There's no shortage of gloomy headlines today regarding Tesla (NASDAQ:TSLA) sales hitting a minor roadblock in Hong Kong, based on vehicle registration data from the city. There were precisely zero new Tesla vehicles registered in Hong Kong during the month of April, which is likely due to the fact that Hong Kong recently decided to eliminate electric vehicle (EV) incentives effective April 1.
The Wall Street Journal reports that the change increases the base price of a Model S from approximately $75,000 to upwards of $130,000. That's a pretty massive bump, which inevitably hurts demand. Should investors be concerned?
"one city on earth"
First of all, the news should not come as a surprise, as Tesla discussed its performance in Hong Kong briefly on the last earnings call. Goldman Sachs analyst David Tamberrino asked about the expiration of the incentive and whether or not that was impacting demand. CEO Elon Musk replied, "Yeah. I mean, there was some pull-forward of demand in Hong Kong, that's one city on earth. So it doesn't impact our ability to achieve our delivery target for Q2."
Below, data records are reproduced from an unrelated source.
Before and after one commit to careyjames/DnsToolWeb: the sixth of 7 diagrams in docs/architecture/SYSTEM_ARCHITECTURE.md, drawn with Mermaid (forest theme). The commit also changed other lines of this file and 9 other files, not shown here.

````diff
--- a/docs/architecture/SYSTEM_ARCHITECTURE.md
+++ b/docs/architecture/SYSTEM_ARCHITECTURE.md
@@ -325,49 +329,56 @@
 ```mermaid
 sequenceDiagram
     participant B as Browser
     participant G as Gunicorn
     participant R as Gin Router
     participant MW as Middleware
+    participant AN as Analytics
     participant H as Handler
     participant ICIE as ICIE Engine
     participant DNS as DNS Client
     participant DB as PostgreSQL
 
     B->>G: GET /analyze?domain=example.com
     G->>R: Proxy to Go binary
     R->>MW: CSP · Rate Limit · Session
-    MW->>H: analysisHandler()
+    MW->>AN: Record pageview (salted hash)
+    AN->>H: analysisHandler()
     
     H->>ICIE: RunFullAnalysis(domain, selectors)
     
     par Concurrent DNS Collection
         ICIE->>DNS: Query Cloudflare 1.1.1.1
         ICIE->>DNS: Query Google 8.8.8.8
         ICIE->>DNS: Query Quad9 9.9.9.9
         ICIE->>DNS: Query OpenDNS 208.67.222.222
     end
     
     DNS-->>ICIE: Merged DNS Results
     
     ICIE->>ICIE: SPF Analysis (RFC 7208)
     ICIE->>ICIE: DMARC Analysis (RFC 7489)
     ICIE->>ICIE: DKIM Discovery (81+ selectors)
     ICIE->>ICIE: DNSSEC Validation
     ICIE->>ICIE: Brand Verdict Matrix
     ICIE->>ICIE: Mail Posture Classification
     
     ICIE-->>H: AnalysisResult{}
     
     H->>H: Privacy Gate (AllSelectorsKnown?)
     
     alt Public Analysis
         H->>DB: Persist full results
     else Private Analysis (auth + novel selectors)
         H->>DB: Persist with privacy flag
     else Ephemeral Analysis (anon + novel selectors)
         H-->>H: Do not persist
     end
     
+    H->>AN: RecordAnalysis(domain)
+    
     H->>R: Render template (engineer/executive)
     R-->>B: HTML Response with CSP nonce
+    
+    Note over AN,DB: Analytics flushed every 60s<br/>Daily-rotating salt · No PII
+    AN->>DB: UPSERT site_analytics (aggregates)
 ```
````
In fact, it appears that the pull-forward helped Tesla sell even more vehicles than it otherwise would have, albeit these sales were recognized in the first quarter. Registrations do not equal sales, but it's a close proxy since a vehicle registration follows a sale in short order. There were 2,939 Tesla vehicles registered in Hong Kong in March, more than the number of Teslas registered in the prior 10 months combined (2,520).
For reference, Tesla delivered a record 25,051 vehicles in the first quarter. There were nearly 3,700 Tesla vehicles registered in Hong Kong during that time frame, suggesting that Hong Kong comprised roughly 15% of Q1 deliveries (same caveat that registration data is only a rough proxy for sales).
Musk is right, though: Hong Kong is just one market, albeit an important one (Musk once referred to Hong Kong as a "beacon city" that should "serve as an example to the rest of the world on what to do").
Incentives will become irrelevant in a few years
Perhaps more importantly, the presence or absence of incentives should have a much more limited impact on Model 3 due to its lower $35,000 price point. Incentives may make or break a purchase decision for a $70,000 vehicle, but less so for a $35,000 vehicle.
Categorically, EVs are rapidly approaching cost competitiveness with gas cars when factoring in total cost of ownership. Bloomberg New Energy Finance predicts that the tipping point will be around 2025. Simply put, the relevance of incentives is only going to decline in the years ahead, which means investors should expect less volatility in sales figures related to incentives.